Some are “backed-up” to Flickr, but if ever Yahoo! decided to capriciously close Flickr — and Yahoo! has form when it comes to capriciously closing useful services with millions of users — I’d have no indexed back-ups at all.
When I got my big Mac (I’d previously had a Mac mini and an old Mac something-or-other in a big purple case off of eBay) I switched from having a separate-but-in-the-same-case hard drive with all my photos on that I’d had in my old PC to having them on the seemingly-infinite single hard drive in my Mac. I also gave up the manually-organised-by-folder workflow I’d been running and dumped them all into iPhoto, turning them into Events and Albums — not the same thing and not particularly well organised. That was 3000 photographs ago, so it’s too late now to start properly organising them. It’d take forever.
Today, I wanted a new background for my Twitter feed, so I opened iPhoto. It announced that it had found “discrepancies” in the library. Would I like to rebuild said library? Of course I would. So it did. iPhoto opened and then, 20 seconds later with no further input, crashed.
So I opened it again. Same again – down to the crash. This time, the crash broke other things, like Software Update and Preview, in a way that Cannot Happen On A Mac. A restart, made difficult by the Mac insisting that it couldn’t possibly restart because I’d left an unnamed programme somewhere running that I had to track down without help, didn’t cure this.
Then I found something interesting. The new OSX Lion App Store isn’t integrated with Software Update. If stuff you bought through the Store needs an update, you have to manually open the App Store, check and download it. iPhoto 9.2 had an update to 9.2.1 pending. So I downloaded it. It didn’t help.

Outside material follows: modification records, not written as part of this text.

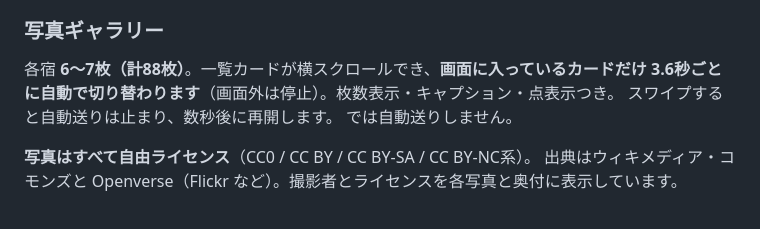
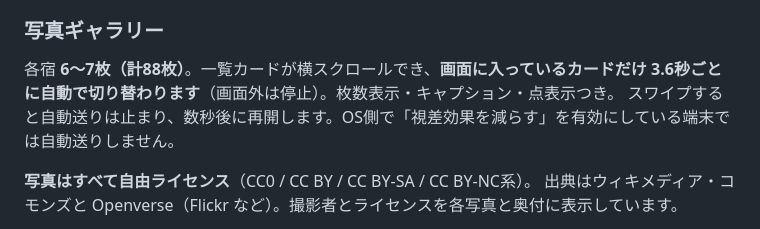
Before and after one commit to Toshi-Final-VictoryMaker/yumeguri, a Markdown page: README.md, the part around the change. Drawn GitHub-style.

Commit message:
README の欠落した一文を補う
Co-Authored-By: Claude Opus 5 <noreply@anthropic.com>

```diff
--- a/README.md
+++ b/README.md
@@ -107,7 +107,7 @@ service cloud.firestore {
 ### 写真ギャラリー
 各宿 **6〜7枚（計88枚）**。一覧カードが横スクロールでき、**画面に入っているカードだけ
 3.6秒ごとに自動で切り替わります**（画面外は停止）。枚数表示・キャプション・点表示つき。
-スワイプすると自動送りは止まり、数秒後に再開します。 では自動送りしません。
+スワイプすると自動送りは止まり、数秒後に再開します。OS側で「視差効果を減らす」を有効にしている端末では自動送りしません。
 
 **写真はすべて自由ライセンス**（CC0 / CC BY / CC BY-SA / CC BY-NC系）。
 出典はウィキメディア・コモンズと Openverse（Flickr など）。撮影者とライセンスを各写真と奥付に表示しています。
```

Next I fell back on Google and found plenty of threads about iPhoto crashing. All said it was because I had a 3ivx codec somewhere. But Spotlight, the useless Apple built-in search thing, said I didn’t. Also, Spotlight has never ever been willing to show me anything in a hidden or system folder anyway, including showing me any hidden or system folders. Further search revealed that Lion now hides several system folders that you used to be able to see. To make them show, you have to go into Terminal and type chflags nohidden ~/Library/
Now, that’s not very Mac-like. I own a Mac so I don’t have to do such horrors. Still, I did that, manually looked for 3ivx and found nothing. Still, I had built up an amazing number of codecs, so I took the opportunity of installing Perian and deleting the old codecs – Perian should do all that for me instead and I’m surprised I didn’t have it already.
iPhoto was still crashing on opening, so I opened the “details” section of the “report this to Apple” dialogue. Fun thing: it appears that the old options of Don’t Send to Apple, Do Send and Quit, Do Send and Relaunch had become Do Send and Quit and Do Send and Relaunch. Tut tut. I copied the line that looked most likely to be the problem – Crashed Thread 0 – and Googled it. Plenty more options, all suggesting I download 9.2.1 (check) and delete 3ivx (check). A result much further down Google suggested pressing alt+cmd while clicking iPhoto’s icon and getting a nice developer-y menu. I did. It had the option “Rebuild iPhone Library Database from automatic backup”. I clicked.
This took forever. But it worked. Or all the steps above worked, plus this one. I’ll never know. Still: phew! But what this shock has shown me is that I’m a crappy back-up artist. I really need to do something beyond Time Machine and Flickr to back up 4000+ irreplacable photographs. But what? A further external drive doesn’t save the photos from a fire (but then neither does 40 photo albums on a shelf) and would need to be manually managed by me — something I’m craptacular at doing. Online storage with Flickr takes time and bandwidth and money and is subject to Yahoo!’s whims. Other online storage options seem a bit fly-by-night (Dropbox) or tacked-on-afterthought (Picassa).
So I guess the ultimate way I’m going to learn from all of this is… to cross my fingers tighter while continuing to trust that my Mac will keep working properly. Awful, isn’t it?